— Task details —
Repeat the data exactly, leaving out any image.
+++ Extracted information
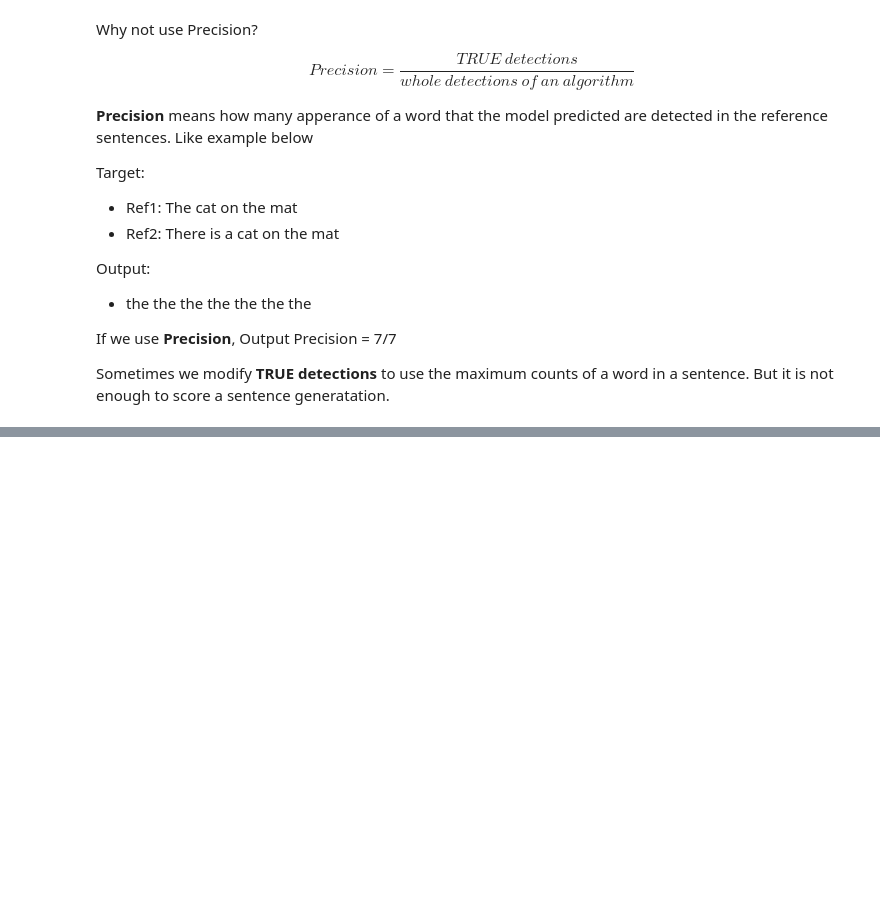
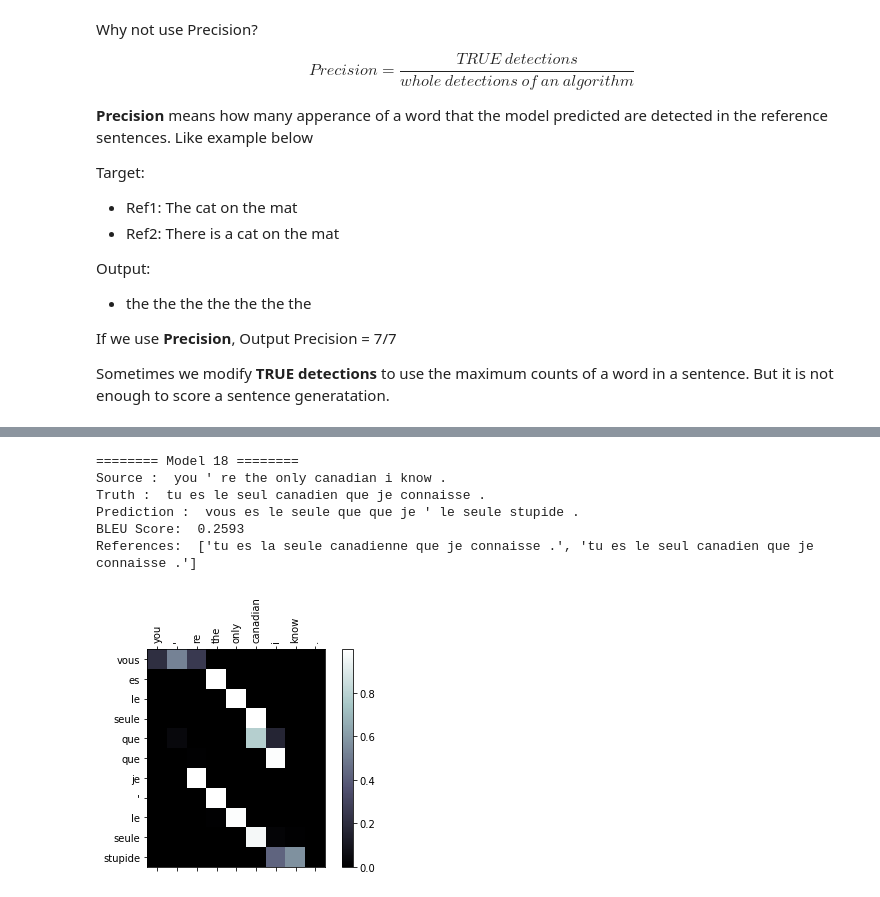
Before and after one commit to simonjisu/NMT, a Jupyter notebook: NMT_en_fa.ipynb, the cells around one changed output, grey strips where cells are left out. Saved outputs shown, nothing was run; the diff lists cells and outputs as text; code cells hidden in the pictures; blank space fills up the shorter version.

```diff
--- a/NMT_en_fa.ipynb
+++ b/NMT_en_fa.ipynb
@@ -44,8 +44,9 @@ modelcode_filtered = ['322421', '322421', '322421']
 # %%
 def build(config, SOURCE, TARGET):
     enc = Encoder(len(SOURCE.vocab), config.EMBED, config.HIDDEN, config.NUM_HIDDEN, bidrec=True)
-    dec = Decoder(len(TARGET.vocab), config.EMBED, 2*config.HIDDEN, hidden_size2=config.HIDDEN2, \
-                  sos_idx=SOURCE.vocab.stoi['<s>'], method=config.METHOD, USE_CUDA=USE_CUDA)
+    dec = Decoder(len(TARGET.vocab), config.EMBED, 2*config.HIDDEN, hidden_size2=config.HIDDEN2
+                  , sos_idx=SOURCE.vocab.stoi['<s>'], dropout_rate=config.DROPOUT_RATE, method=config.METHOD
+                  , USE_CUDA=USE_CUDA)
     if USE_CUDA:
         enc = enc.cuda()
         dec = dec.cuda()
@@ -291,0 +293,53 @@ References:  ['cela ne m a jamais traverse l esprit .', 'cela ne m a jamais effl
+# %%
+i = 1
+file_type = 'filtered2'
+model_type = ['222421']
+
+_, test_data, _, SOURCE, TARGET = get_model_config(model_type[i-1], lang1, lang2, file_type=file_type)
+bleu = BLEU(test_data, smooth=4)
+
+choose = True
+while choose:
+    test = random.choice(test_data)
+    source_sentence = test.so
+    target_sentence = test.ta
+    if len(bleu.so_ret_dict[' '.join(source_sentence)]) >= 2:
+        choose = False
+
+s = torch.LongTensor(list(map(lambda x: SOURCE.vocab.stoi[x], source_sentence))).view(1, -1)
+t = torch.LongTensor(list(map(lambda x: TARGET.vocab.stoi[x], target_sentence))).view(1, -1)
+if USE_CUDA:
+    s = s.cuda()
+    t = t.cuda()
+
+for i, code in enumerate(model_type, 18):
+    enc, dec, _, _, _ = build_model(i, code, lang1, lang2, file_path='./data/en_fa/',
+                                    file_type=file_type, device=DEVICE)
+
+    output, hidden = enc(s, [s.size(1)])
+    pred, attn = dec.decode(hidden, output, [s.size(1)])
+    pred_sentence = [TARGET.vocab.itos[i] for i in pred if i not in [2, 3]]
+    # metrics
+    score, ref = bleu.evaluation_bleu(soruce_sentence=' '.join(source_sentence),
+                                      hypotheses=pred_sentence,
+                                      get_ref=True)
+
+    print('======== Model {} ========'.format(i))
+    print('Source : ', ' '.join(source_sentence))
+    print('Truth : ', ' '.join(target_sentence))
+    print('Prediction : ', ' '.join(pred_sentence))
+    print('BLEU Score: ', round(score, 4))
+    print('References: ', ref)
+
+    if USE_CUDA:
+        attn = attn.cpu()
+
+    show_attention(source_sentence, pred_sentence, attn.data[1:-1])
+# %% [output]
+======== Model 18 ========
+Source :  you ' re the only canadian i know .
+Truth :  tu es le seul canadien que je connaisse .
+Prediction :  vous es le seule que que je ' le seule stupide .
+BLEU Score:  0.2593
+References:  ['tu es la seule canadienne que je connaisse .', 'tu es le seul canadien que je connaisse .']
+[figure, added]
```
Also changed, not shown: parts of 4 cells of this notebook, 8 other files.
++++++
— Answer for this exercise —
Before and after one commit to simonjisu/NMT, a Jupyter notebook: NMT_en_fa.ipynb, the cells around one changed output, grey strips where cells are left out. Saved outputs shown, nothing was run; the diff lists cells and outputs as text; code cells hidden in the pictures; blank space fills up the shorter version.

```diff
--- a/NMT_en_fa.ipynb
+++ b/NMT_en_fa.ipynb
@@ -44,8 +44,9 @@ modelcode_filtered = ['322421', '322421', '322421']
 # %%
 def build(config, SOURCE, TARGET):
     enc = Encoder(len(SOURCE.vocab), config.EMBED, config.HIDDEN, config.NUM_HIDDEN, bidrec=True)
-    dec = Decoder(len(TARGET.vocab), config.EMBED, 2*config.HIDDEN, hidden_size2=config.HIDDEN2, \
-                  sos_idx=SOURCE.vocab.stoi['<s>'], method=config.METHOD, USE_CUDA=USE_CUDA)
+    dec = Decoder(len(TARGET.vocab), config.EMBED, 2*config.HIDDEN, hidden_size2=config.HIDDEN2
+                  , sos_idx=SOURCE.vocab.stoi['<s>'], dropout_rate=config.DROPOUT_RATE, method=config.METHOD
+                  , USE_CUDA=USE_CUDA)
     if USE_CUDA:
         enc = enc.cuda()
         dec = dec.cuda()
@@ -291,0 +293,53 @@ References:  ['cela ne m a jamais traverse l esprit .', 'cela ne m a jamais effl
+# %%
+i = 1
+file_type = 'filtered2'
+model_type = ['222421']
+
+_, test_data, _, SOURCE, TARGET = get_model_config(model_type[i-1], lang1, lang2, file_type=file_type)
+bleu = BLEU(test_data, smooth=4)
+
+choose = True
+while choose:
+    test = random.choice(test_data)
+    source_sentence = test.so
+    target_sentence = test.ta
+    if len(bleu.so_ret_dict[' '.join(source_sentence)]) >= 2:
+        choose = False
+
+s = torch.LongTensor(list(map(lambda x: SOURCE.vocab.stoi[x], source_sentence))).view(1, -1)
+t = torch.LongTensor(list(map(lambda x: TARGET.vocab.stoi[x], target_sentence))).view(1, -1)
+if USE_CUDA:
+    s = s.cuda()
+    t = t.cuda()
+
+for i, code in enumerate(model_type, 18):
+    enc, dec, _, _, _ = build_model(i, code, lang1, lang2, file_path='./data/en_fa/',
+                                    file_type=file_type, device=DEVICE)
+
+    output, hidden = enc(s, [s.size(1)])
+    pred, attn = dec.decode(hidden, output, [s.size(1)])
+    pred_sentence = [TARGET.vocab.itos[i] for i in pred if i not in [2, 3]]
+    # metrics
+    score, ref = bleu.evaluation_bleu(soruce_sentence=' '.join(source_sentence),
+                                      hypotheses=pred_sentence,
+                                      get_ref=True)
+
+    print('======== Model {} ========'.format(i))
+    print('Source : ', ' '.join(source_sentence))
+    print('Truth : ', ' '.join(target_sentence))
+    print('Prediction : ', ' '.join(pred_sentence))
+    print('BLEU Score: ', round(score, 4))
+    print('References: ', ref)
+
+    if USE_CUDA:
+        attn = attn.cpu()
+
+    show_attention(source_sentence, pred_sentence, attn.data[1:-1])
+# %% [output]
+======== Model 18 ========
+Source :  you ' re the only canadian i know .
+Truth :  tu es le seul canadien que je connaisse .
+Prediction :  vous es le seule que que je ' le seule stupide .
+BLEU Score:  0.2593
+References:  ['tu es la seule canadienne que je connaisse .', 'tu es le seul canadien que je connaisse .']
+[figure, added]
```
Also changed, not shown: parts of 4 cells of this notebook, 8 other files.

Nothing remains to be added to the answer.